Harry Crumb is a bumbling and inept private investigator who is hired to solve the kidnapping of a young heiress which he's not expected to solve because his employer is the mastermind behind the kidnapping.
Con man Kevin Lennihan, framed in a jewel smuggling, tries for an insanity plea, and is sent to a hospital for review, where he is confused for a doctor and takes over the hospital when a major storm hits.
Joe Braxton is an ex-con who has been given a second chance to freedom after violating his probation. He has been hired by a school teacher named Vivian Perry to repair and drive an old ... See full summary »
Angel Ramirez Jr.
Brewster is a minor league baseball player. Unknown to him, he had a (recently deceased) rich relative. In order to test if Brewster knows the value of money, he is given the task of disposing of $30m in 30 days. Brewster isn't allowed to have any assets to show for the $30m or waste the money in any way. If successful, Brewster gets to inherit $300m. The biggest problem of all however, is that Brewster can't tell anyone what he's doing, so everyone thinks he's crazy. Add to this the fact that if he fails, two scheming trustees will get their hands on the money, Brewster's task is not an easy one.Written by
"Architectural Digest", the magazine that Warren mentions in regard to him and his ex-wife's work, actually exists. See more »
Toward the end of the movie in the boardroom, when Warren is talking and says "a couple of rabbits" the bald side of his forehead is on the left. When he talks again, you can see the bald side of his forehead on the right flipped around. The next shot of Warren it returns back to normal. It takes place all within a few seconds. See more »
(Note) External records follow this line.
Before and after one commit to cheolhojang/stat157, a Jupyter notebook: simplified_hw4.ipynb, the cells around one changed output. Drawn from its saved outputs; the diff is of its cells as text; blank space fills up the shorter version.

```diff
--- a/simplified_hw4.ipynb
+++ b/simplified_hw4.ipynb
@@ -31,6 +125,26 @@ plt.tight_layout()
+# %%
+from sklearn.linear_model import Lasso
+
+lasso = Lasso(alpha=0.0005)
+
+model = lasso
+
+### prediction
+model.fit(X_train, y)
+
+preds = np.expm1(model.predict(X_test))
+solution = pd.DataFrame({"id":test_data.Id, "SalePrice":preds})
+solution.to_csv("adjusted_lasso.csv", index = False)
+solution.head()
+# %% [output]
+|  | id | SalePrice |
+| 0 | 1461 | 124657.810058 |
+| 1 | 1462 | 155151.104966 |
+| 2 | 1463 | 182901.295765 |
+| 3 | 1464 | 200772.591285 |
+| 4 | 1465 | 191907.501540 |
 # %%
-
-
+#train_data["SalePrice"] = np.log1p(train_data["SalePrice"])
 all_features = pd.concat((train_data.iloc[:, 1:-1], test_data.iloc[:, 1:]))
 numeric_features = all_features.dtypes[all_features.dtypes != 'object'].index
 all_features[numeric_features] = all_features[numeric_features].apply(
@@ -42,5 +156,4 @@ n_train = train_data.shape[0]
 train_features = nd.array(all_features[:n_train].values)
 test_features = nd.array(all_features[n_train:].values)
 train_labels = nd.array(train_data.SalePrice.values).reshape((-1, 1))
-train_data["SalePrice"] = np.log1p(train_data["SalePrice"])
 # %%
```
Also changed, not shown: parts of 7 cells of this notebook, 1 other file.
In one of his all time best film performances, Richard Pryor portrays Montgomery Brewster, the pitcher for a minor league baseball team in New Jersey. His wealthy uncle dies and leaves him a $300 million inheritance....but there's a catch. In order to get it, he must spend $30 million in 30 days. It might sound simple enough but a position in the New York stock market as well as a phony election campaign for mayor sometimes keep bringing spent money back to him. Hilarious complications ensue as Pryor attempts to spend all of the money and keep it spent without getting any of it back. Pryor shines in a fine character role that's away from his usual con man typecasting.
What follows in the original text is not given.